I’m sitting in the library classroom at our university, where I teach my Narrative Writing class. The final exam is scheduled for 7:30 Wednesday morning, but I have offered to let students take the final exam this morning and get it out of the way. One caveat: they have to have their final project done when they come in for the final exam. What’s the final project? They are to write the first 50 pages for a novel, along with a storyline for the entire book.
For those who have written books before, the first 50 pages is no big deal. But for those who haven’t, it is monumental. Yesterday I had one of my students stop me in the library and ask me what to do about writer’s block. Trouble is, I have several answers for that. It comes down to what the problem is caused by. Is it a lack of ideas, too many other thoughts vying for our attention, or just a fear that our writing isn’t good enough? Each of them has a different solution.
If you have other things competing for your attention, say that essay for History that you need to finish, then by all means, finish it first. I tend to try to get everything out of my way and off my desk before I start writing. When I have a dozen projects vying for my attention, I get the easy stuff done first, then it is easy to concentrate on the big stuff. My boss and colleague says I am a very good multi-tasker, but that has come by necessity. It’s not about doing many things at once–I hate that–but getting stuff off the plate so I can concentrate on the big stuff.
If you have a lack of ideas, take a break and recharge your batteries. Student writers wonder why there is so much emphasis put on reading. Here’s why: reading not only shows you techniques and masterful mastery (like that one?) of characterization and dialogue, but it also give you ideas that you can steal and use as your own. The same goes for movies. One of my famous sayings is: “Every great idea I ever had I stole from someone else.” Solomon put it this way: “There is nothing new under the sun.” And that’s the truth. Pick up any recent great book and you will find a retelling of some story that may go all the way back to the Greeks–or before. It’s a matter of putting old wine in new wineskins.
If you have writer’s block because your mind keeps canceling out your ideas before they can be born, or you just can’t write that first sentence, then it’s your own fault. Cut yourself some slack. As I tell my students, give yourself permission to write “the crap draft.” Most of the time, going ahead and writing crappy stuff can lead to some pleasant surprises. Sometimes you look at your writing, and yes, it truly is horrible. But other times you will find, after you let it sit, that hey, it’s not as bad as I thought.
The student who stopped me in the library said that her problem was that she knew where she wanted to go with her story, but that she didn’t know how to get there. I told her to just push through it. Write the stuff, even if it isn’t the best that you’ve written. When you get to the other side, often you either see an easier way to get there, and can redo it, or you find that what you did was the best thing after all.
It’s like an obstacle course that you have to run through. When you get done, you look back and can see routes that you should have taken, and overall it doesn’t look as difficult as you remember it. But on the other hand, people are paying you to see you run it.
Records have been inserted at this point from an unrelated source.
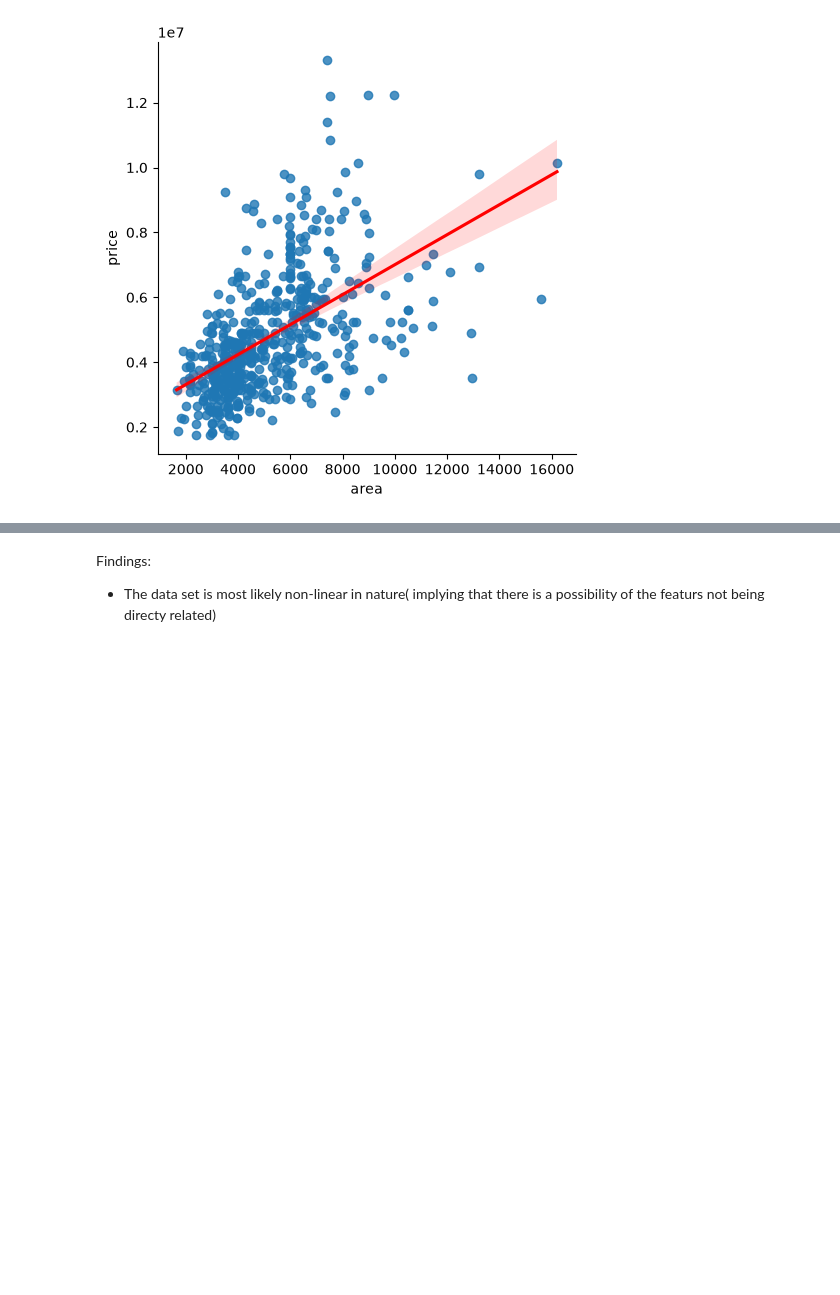
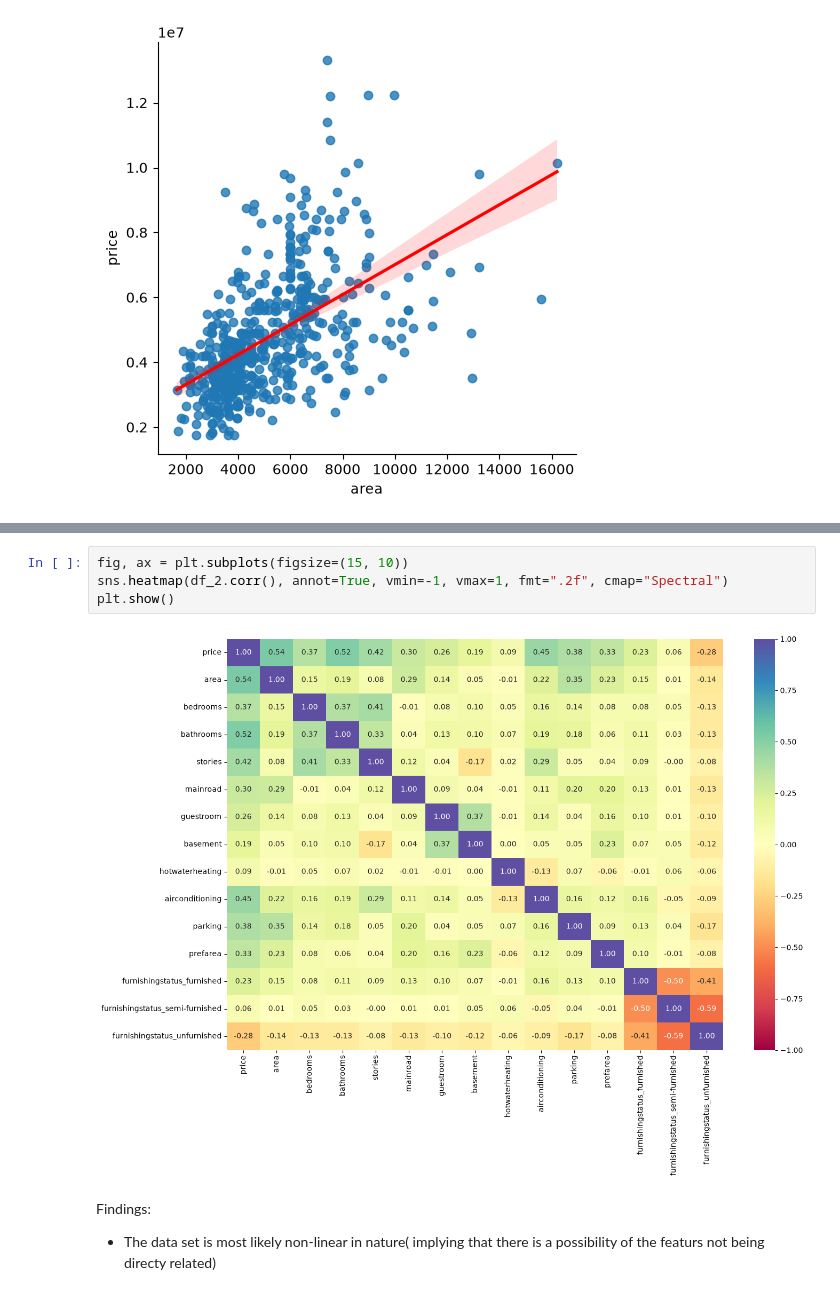
Before and after one commit to JosephRidge/ML-101-Series, a Jupyter notebook: LinearRegression/simple_linear.ipynb, the cells around one changed output, grey strips where cells are left out. Drawn from its saved outputs; the diff is of its cells as text; blank space fills up the shorter version.

```diff
--- a/LinearRegression/simple_linear.ipynb
+++ b/LinearRegression/simple_linear.ipynb
@@ -268,3 +234,9 @@ sns.heatmap(df_3.corr(), annot=True, vmin=-1, vmax=1, fmt=".2f", cmap="Spectral"
+# %%
+fig, ax = plt.subplots(figsize=(15, 10))
+sns.heatmap(df_2.corr(), annot=True, vmin=-1, vmax=1, fmt=".2f", cmap="Spectral")
+plt.show()
+# %% [output]
+[figure, added]
 # %% [markdown]
 Findings:
 - The data set is most likely non-linear in nature( implying that there is a possibility of the featurs not being directy related)
```
Also changed, not shown: parts of 38 cells of this notebook, 1 other file.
Writing isn’t easy, especially good writing. That’s why people pay to read your stuff. You get paid to take something that is difficult and make it seamless and articulate, appearing as if the story had always been just as they are reading it. Readers don’t know how much blood, sweat and tears goes into writing a book, and for the most part, they don’t care. They just want to enjoy the ride.
And it’s your job to give it to them, one way or another.